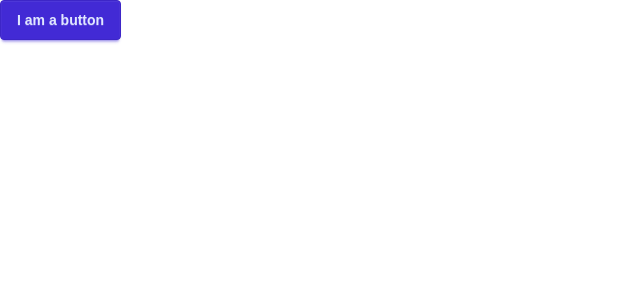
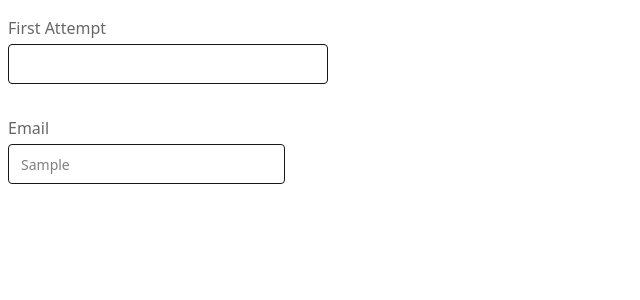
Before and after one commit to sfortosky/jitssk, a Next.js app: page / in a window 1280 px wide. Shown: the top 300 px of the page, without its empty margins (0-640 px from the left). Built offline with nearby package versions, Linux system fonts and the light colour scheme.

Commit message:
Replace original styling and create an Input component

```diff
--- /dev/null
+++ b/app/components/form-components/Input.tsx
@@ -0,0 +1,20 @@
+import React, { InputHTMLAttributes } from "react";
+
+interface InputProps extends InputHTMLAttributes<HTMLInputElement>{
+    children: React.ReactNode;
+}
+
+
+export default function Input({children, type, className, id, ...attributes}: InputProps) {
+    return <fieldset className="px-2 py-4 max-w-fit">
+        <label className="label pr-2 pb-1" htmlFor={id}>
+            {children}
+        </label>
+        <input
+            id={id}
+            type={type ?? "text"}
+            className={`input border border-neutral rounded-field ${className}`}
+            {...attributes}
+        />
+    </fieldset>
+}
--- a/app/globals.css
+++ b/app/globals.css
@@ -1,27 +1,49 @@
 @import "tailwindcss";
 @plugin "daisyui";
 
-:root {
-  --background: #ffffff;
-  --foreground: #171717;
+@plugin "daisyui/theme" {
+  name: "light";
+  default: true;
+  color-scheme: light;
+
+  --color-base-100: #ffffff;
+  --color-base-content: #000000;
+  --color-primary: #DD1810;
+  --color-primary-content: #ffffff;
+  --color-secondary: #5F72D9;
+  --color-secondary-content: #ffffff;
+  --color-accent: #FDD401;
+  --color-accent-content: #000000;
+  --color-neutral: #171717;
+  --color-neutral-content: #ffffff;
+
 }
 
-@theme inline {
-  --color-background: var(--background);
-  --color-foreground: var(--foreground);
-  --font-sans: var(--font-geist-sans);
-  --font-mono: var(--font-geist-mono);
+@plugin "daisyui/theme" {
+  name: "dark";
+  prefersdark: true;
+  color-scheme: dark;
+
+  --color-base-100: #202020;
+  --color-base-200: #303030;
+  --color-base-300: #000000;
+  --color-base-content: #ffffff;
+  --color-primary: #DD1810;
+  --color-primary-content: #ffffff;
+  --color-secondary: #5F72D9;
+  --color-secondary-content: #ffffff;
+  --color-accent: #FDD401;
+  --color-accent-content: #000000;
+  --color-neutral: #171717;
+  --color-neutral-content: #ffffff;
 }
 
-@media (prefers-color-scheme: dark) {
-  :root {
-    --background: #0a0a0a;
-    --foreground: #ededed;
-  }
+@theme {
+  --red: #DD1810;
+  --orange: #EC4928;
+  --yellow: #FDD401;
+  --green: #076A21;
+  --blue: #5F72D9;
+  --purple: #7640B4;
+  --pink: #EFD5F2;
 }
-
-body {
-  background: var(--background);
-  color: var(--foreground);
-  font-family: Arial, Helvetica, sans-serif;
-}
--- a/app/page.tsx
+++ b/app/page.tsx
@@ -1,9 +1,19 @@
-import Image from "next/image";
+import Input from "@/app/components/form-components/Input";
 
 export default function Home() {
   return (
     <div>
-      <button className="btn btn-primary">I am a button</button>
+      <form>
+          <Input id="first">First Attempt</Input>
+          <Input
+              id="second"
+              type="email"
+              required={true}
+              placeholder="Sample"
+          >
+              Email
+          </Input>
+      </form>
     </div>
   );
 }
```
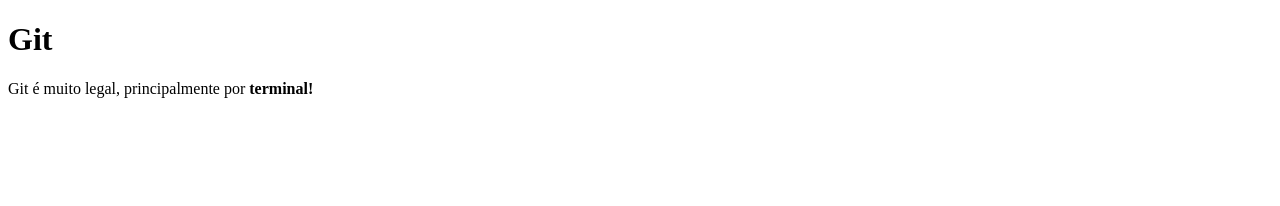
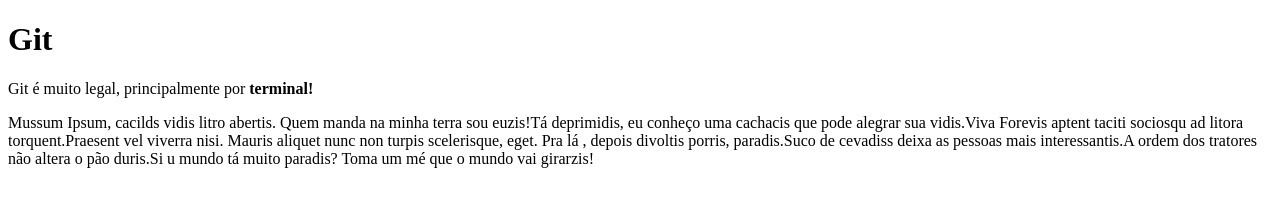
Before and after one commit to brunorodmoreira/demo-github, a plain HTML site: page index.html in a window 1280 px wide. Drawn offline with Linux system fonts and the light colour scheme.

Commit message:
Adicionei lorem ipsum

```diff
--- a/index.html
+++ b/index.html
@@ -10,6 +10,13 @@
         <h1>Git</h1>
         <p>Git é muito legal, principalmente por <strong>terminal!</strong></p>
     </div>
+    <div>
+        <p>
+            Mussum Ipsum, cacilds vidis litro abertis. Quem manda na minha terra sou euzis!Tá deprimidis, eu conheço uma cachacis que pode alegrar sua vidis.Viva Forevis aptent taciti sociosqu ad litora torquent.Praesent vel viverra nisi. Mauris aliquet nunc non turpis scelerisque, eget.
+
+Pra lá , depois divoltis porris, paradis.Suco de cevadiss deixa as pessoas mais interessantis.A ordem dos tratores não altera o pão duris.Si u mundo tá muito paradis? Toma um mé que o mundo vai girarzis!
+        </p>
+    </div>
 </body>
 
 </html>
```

--------------------------------

Task to carry out »
Show the lines of the records that contain the word "InputHTMLAttributes".

Output for this exercise »
+import React, { InputHTMLAttributes } from "react";
+interface InputProps extends InputHTMLAttributes<HTMLInputElement>{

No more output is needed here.